But if you think these guys come across bad in an Internet forum, you don’t know them at all! When they are done ranting against all the “false magicians” online, they go back to their usual business of cursing the living hell out of all their competitors. In the West, we call online arguments between Pagans “witch wars”—and that’s cute, because real witch wars are serious business where sometimes people die.

One of the contributors to my Ritual Offerings anthology, Gilberto Strapazon, has written about this subject extensively. He came up in South America among the Candomble communities, where the various houses may or may not be run by corrupt priests, and open warfare between them is all too common. And I’m talking about everything from casting death curses to actual vandalism, burglary, and even murder. And it’s all because each house is attempting to build its “street cred” as the most powerful and feared, to gain clients as well as the ability to intimidate their own communities. If you doubt this is the case for even a moment, just take a look at Haiti—where the government has used Voodoo for generations to subdue and control its citizens.

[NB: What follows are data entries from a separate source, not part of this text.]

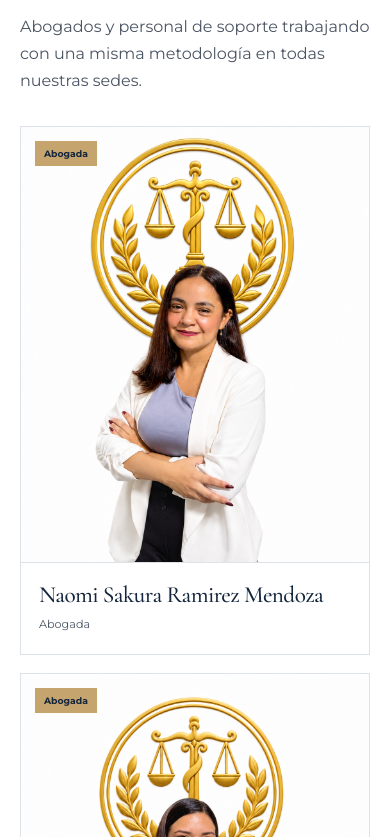
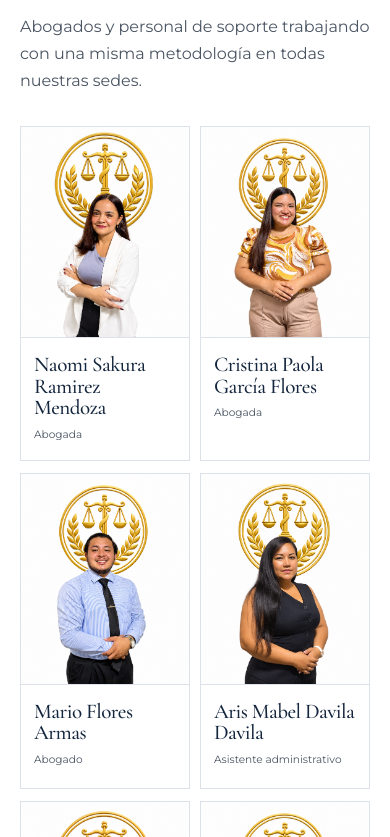
Before and after one commit to Carhuajulca/ratio-iuris, a React (Vite) app: page /equipo in a window 390 px wide. Shown: the part 1487-2324 px from the top of the page. Built offline with nearby package versions, Linux system fonts and the light colour scheme.

Commit message:
Compacta la sección equipo en dispositivos móviles

```diff
--- a/src/styles/global.css
+++ b/src/styles/global.css
@@ -475,12 +475,12 @@ p { line-height: 1.7; }
   .team-lead-copy .person-specialty { margin-bottom: 24px; }
   .team-lead-copy blockquote { margin-top: 28px; padding-top: 22px; font-size: 1.45rem; }
   .premium-team-heading { margin: 64px 0 32px; gap: 18px; }
-  .premium-team-grid { grid-template-columns: 1fr; gap: 18px; }
+  .premium-team-grid { grid-template-columns: repeat(2, minmax(0, 1fr)); gap: 12px 10px; }
   .person-photo { height: auto; min-height: 0; aspect-ratio: 4 / 5; }
-  .person-photo > span { top: 14px; left: 14px; max-width: calc(100% - 28px); padding: 7px 9px; font-size: .58rem; white-space: normal; }
-  .person-info { min-height: 0; padding: 20px 18px; }
-  .person-info h3 { font-size: 1.45rem; }
-  .person-info p { font-size: .7rem; }
+  .person-photo > span { display: none; }
+  .person-info { min-height: 104px; padding: 16px 13px; }
+  .person-info h3 { font-size: clamp(1.18rem, 5.4vw, 1.45rem); line-height: 1.02; }
+  .person-info p { font-size: .66rem; }
   .team-note { margin-top: 24px; }
   .services-directory article { min-height: auto; }
   .services-directory article { padding: 46px 0; gap: 24px; }
@@ -518,9 +518,8 @@ p { line-height: 1.7; }
 }
 
 @media (max-width: 350px) {
-  .home-team-grid, .premium-team-grid { grid-template-columns: 1fr; }
+  .home-team-grid { grid-template-columns: 1fr; }
   .home-team-grid > a, .home-team-grid > a.lead-preview { height: 380px; }
-  .person-photo { height: 360px; }
 }
 
 @media (prefers-reduced-motion: reduce) {
```
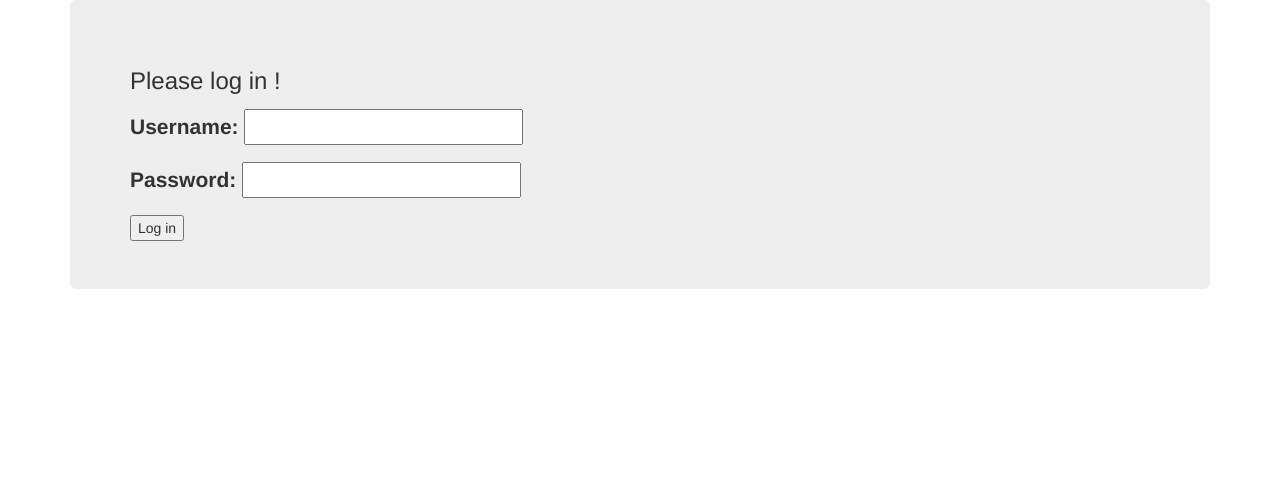
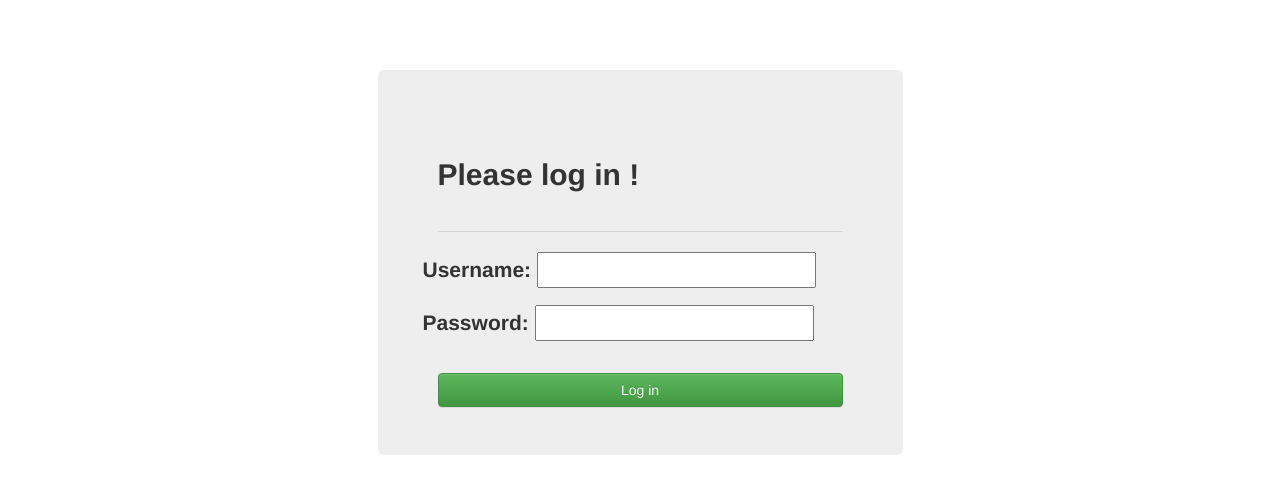
Before and after one commit to awpcourse/MeowBook, a Django app: page /login/ in a window 1280 px wide. Shown: the top 494 px of the page. Run offline with Django 3.2, Linux system fonts and the light colour scheme; parts of the project's set-up code (start-up, migrations or seed data) failed here and were passed over; some libraries are stand-ins or nearby versions.

Commit message:
Desiged login

```diff
--- a/meow/meowbook/templates/login.html
+++ b/meow/meowbook/templates/login.html
@@ -1,12 +1,25 @@
 {% extends 'layout.html' %}
 {% block content %}
+<div class="container-fluid">
+<div class="col-md-6 col-md-offset-3" style="padding-top:7rem;float:none;margin:0 auto;">
     <div class="jumbotron">
-  <h3>Please log in !</h3>
+    <div class="page-header">
+      <h2><b>Please log in !</b></h2>
+        </div>
+        <hr/>
       <p class="error">{{ message }}</p>
       <form method="post">
         {% csrf_token %}
+
+          <div class="form-group">
+              <div class="row">
                     {{ form.as_p }}
-    <button type="submit">Log in</button>
+              </div>
+          </div>
+
+        <button class="btn btn-success btn-block" type="submit">Log in</button>
         </form>
     </div>
+</div>
+</div>
 {% endblock %}
```
Also changed, not shown: meow/static/style.css (added). Lines whose indentation alone changed are shown as unchanged.
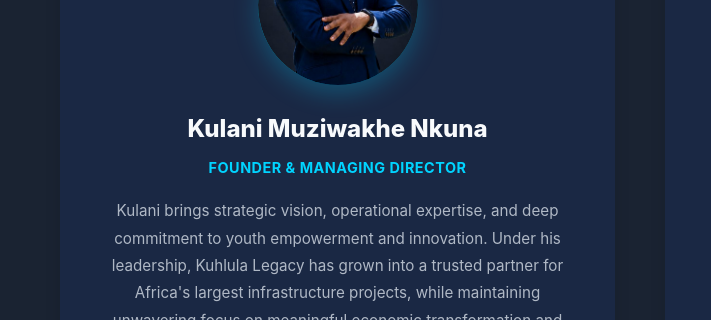
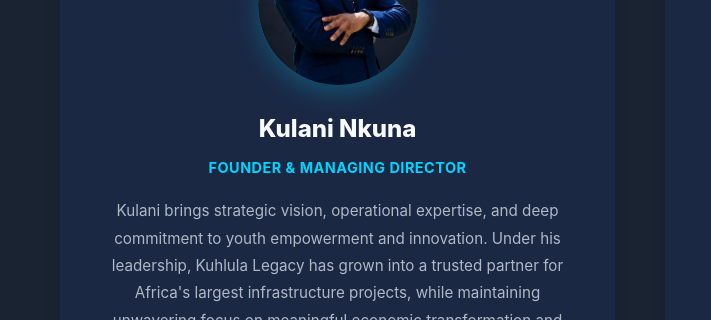
Before and after one commit to Venomsirr/Kuhlula-Legacy, a plain HTML site: page about.html in a window 1280 px wide. Shown: the part 3658-3978 px from the top of the page, 0-711 px from the left. Drawn offline with Linux system fonts and the light colour scheme.

Commit message:
Update about.html

```diff
--- a/about.html
+++ b/about.html
@@ -143,7 +143,7 @@
                     <div class="leader-image">
                         <img src="assets/images/kulani-m-nkuna.png" alt="Kulani Muziwakhe Nkuna" style="width:200px; height:auto; border-radius:8px;" loading="lazy">
                     </div>
-                    <h4>Kulani Muziwakhe Nkuna</h4>
+                    <h4>Kulani Nkuna</h4>
                     <p class="leader-title">Founder & Managing Director</p>
                     <p class="leader-bio">Kulani brings strategic vision, operational expertise, and deep commitment to youth empowerment and innovation. Under his leadership, Kuhlula Legacy has grown into a trusted partner for Africa's largest infrastructure projects, while maintaining unwavering focus on meaningful economic transformation and sustainable business practices.</p>
                 </div>
```
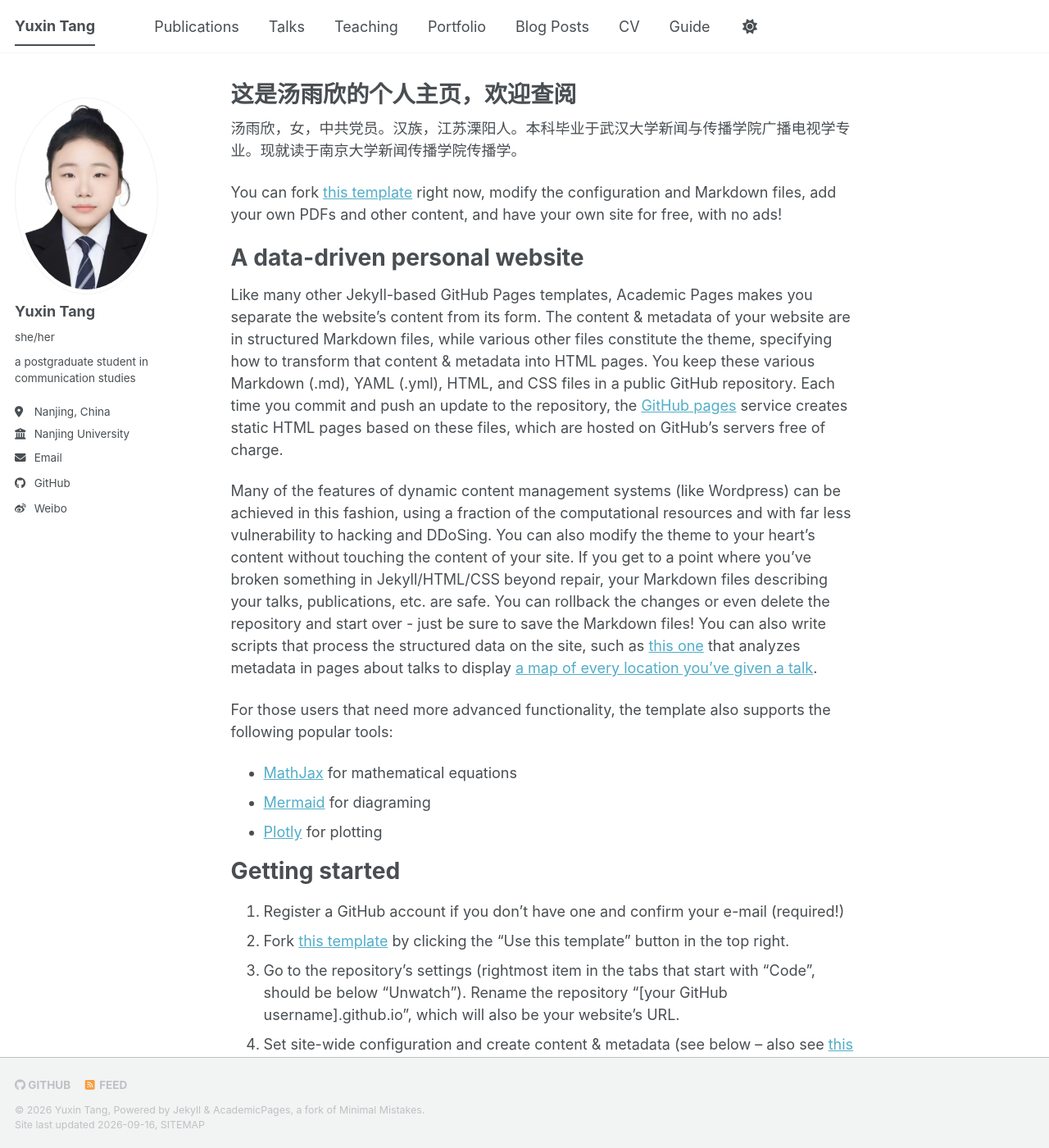
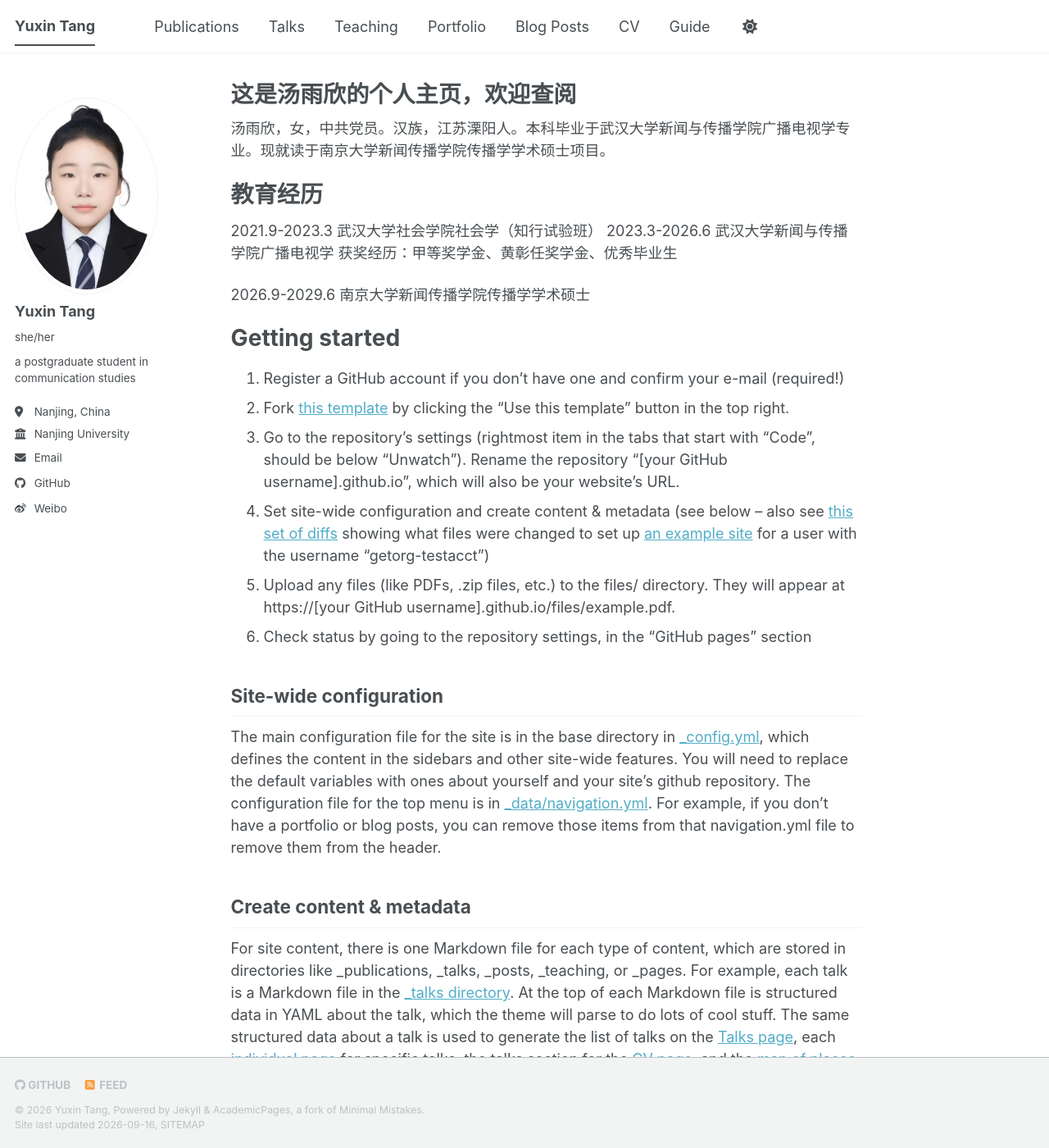
Before and after one commit to Tangyuxin0721/Tangyuxin0721.github.io, a Jekyll site: the page built from _pages/about.md, in a window 1280 px wide and 1400 px high. Shown: the whole window at 82% size. Built offline with Jekyll 4.4.1, drawn with Linux system fonts in a browser that asks for light colours; a style sheet for code colours, icons or effects is not loaded.

Commit message:
Revise education details and add awards information
Updated educational background and added awards section.

```diff
--- a/_pages/about.md
+++ b/_pages/about.md
@@ -7,20 +7,19 @@ redirect_from:
   - /about.html
 ---
 
-汤雨欣，女，中共党员。汉族，江苏溧阳人。本科毕业于武汉大学新闻与传播学院广播电视学专业。现就读于南京大学新闻传播学院传播学。
+汤雨欣，女，中共党员。汉族，江苏溧阳人。本科毕业于武汉大学新闻与传播学院广播电视学专业。现就读于南京大学新闻传播学院传播学学术硕士项目。
 
- You can fork [this template](https://github.com/academicpages/academicpages.github.io) right now, modify the configuration and Markdown files, add your own PDFs and other content, and have your own site for free, with no ads!
+教育经历
+======
+2021.9-2023.3
+武汉大学社会学院社会学（知行试验班）
+2023.3-2026.6
+武汉大学新闻与传播学院广播电视学
+获奖经历：甲等奖学金、黄彰任奖学金、优秀毕业生
 
-A data-driven personal website
-======
-Like many other Jekyll-based GitHub Pages templates, Academic Pages makes you separate the website's content from its form. The content & metadata of your website are in structured Markdown files, while various other files constitute the theme, specifying how to transform that content & metadata into HTML pages. You keep these various Markdown (.md), YAML (.yml), HTML, and CSS files in a public GitHub repository. Each time you commit and push an update to the repository, the [GitHub pages](https://pages.github.com/) service creates static HTML pages based on these files, which are hosted on GitHub's servers free of charge.
+2026.9-2029.6
+南京大学新闻传播学院传播学学术硕士
 
-Many of the features of dynamic content management systems (like Wordpress) can be achieved in this fashion, using a fraction of the computational resources and with far less vulnerability to hacking and DDoSing. You can also modify the theme to your heart's content without touching the content of your site. If you get to a point where you've broken something in Jekyll/HTML/CSS beyond repair, your Markdown files describing your talks, publications, etc. are safe. You can rollback the changes or even delete the repository and start over - just be sure to save the Markdown files! You can also write scripts that process the structured data on the site, such as [this one](https://github.com/academicpages/academicpages.github.io/blob/master/talkmap.ipynb) that analyzes metadata in pages about talks to display [a map of every location you've given a talk](https://academicpages.github.io/talkmap.html).
-
-For those users that need more advanced functionality, the template also supports the following popular tools:
-- [MathJax](https://www.mathjax.org/) for mathematical equations
-- [Mermaid](https://mermaid.js.org/) for diagraming
-- [Plotly](https://plotly.com/javascript/) for plotting
 
 Getting started
 ======
```
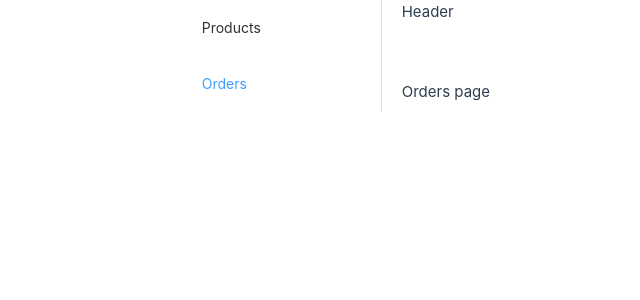
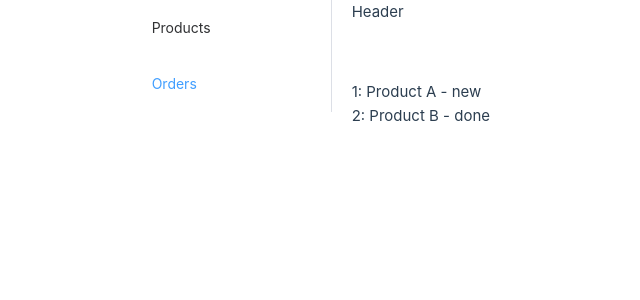
Before and after one commit to sabyrka15/marketplace-admin, a Vue app: page /orders in a window 1280 px wide. Shown: the top 300 px of the page, without its empty margins (130-770 px from the left). Built offline with nearby package versions, Linux system fonts and the light colour scheme.

Commit message:
feat: update Orders page to display order details with product and status

```diff
--- a/src/pages/Orders.vue
+++ b/src/pages/Orders.vue
@@ -1,3 +1,7 @@
+<script setup>
+import { orders } from '@/api/mock'
+</script>
+
 <template>
-  <div>Orders page</div>
+  <div v-for="order in orders" :key="order.id">{{ order.id }}: {{ order.product }} - {{ order.status }}</div>
 </template>
```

What Worries Me
Like it or not, if you live in a culture that officially accepts the existence of magick, it’s probably not going to go well for the occultists who live there. Governments that legally recognize magick are generally likely to use it as a tool to subjugate their people. Common people who believe in magick are very likely to jump on the local witch the first time something goes wrong (even after depending on that witch when they needed help). And occultists and occult organizations operating in such cultures have a very high risk of becoming corrupted and evil at their core.

My youthful wishes—for the West to return to the old ways—were probably mostly selfish. I wanted to be respected (and feared—who doesn’t?), and I wanted to be supported and make a living from my expertise. I still want those things! But, now, I’m old enough to see the bigger picture, and better understand the negative baggage that can (will!) come along with that.

Every day I find myself more and more thankful that I live in a post-Enlightenment culture that (at least officially and legally) considers me to be a harmless kook. No police are going to show up at my door because a neighbor caught sight of my Pentagram or heard me chanting in strange tongues inside my house. I have an altar to Bast outside my front door, and it looks to people like a table with some decorations on it—odd for it to be outside, but who cares? I can’t be arrested or prosecuted for my witchcraft—even if I were the type of witch who likes to throw curses at everyone. A court of law will never (at least under current circumstances) accept “witchcraft” as a murder weapon.

So, yes, I still want to see Westerners learn more and more about the Old Magick, and to connect themselves back to Nature as it should be. Yet, I’m now also thrilled to know my government (and even some of my neighbors, at least to a point) believes my standing around in my house in funny clothes and chanting “meaningless” words has no affect on anything other than my own psyche. Western materialism and its centuries of disconnect from magick has actually served as a protective shield for us occultists, and has allowed us to flourish in a way we never could have otherwise.

I only hope, maybe even against all common sense, that we can somehow avoid that negative baggage—arrogance and corruption, all-out magickal (and physical) warfare, arrests, mobs, torture, execution, and worse—that threaten all of us if the old ways are once against accepted by our culture at large.

Stay true, brothers and sisters!

Our thanks to Aaron for his guest post! Visit Aaron Leitch’s author page for more information, including articles and his books.

Written by Anna
Anna is the editor of Llewellyn's New Worlds of Body, Mind & Spirit, the Llewellyn Journal, and Llewellyn's monthly newsletters. She also blogs, tweets, and helps maintain Llewellyn's Facebook page. In her free time, Anna enjoys crossword puzzles, Jeopardy!, being a grammar geek, and spending time ...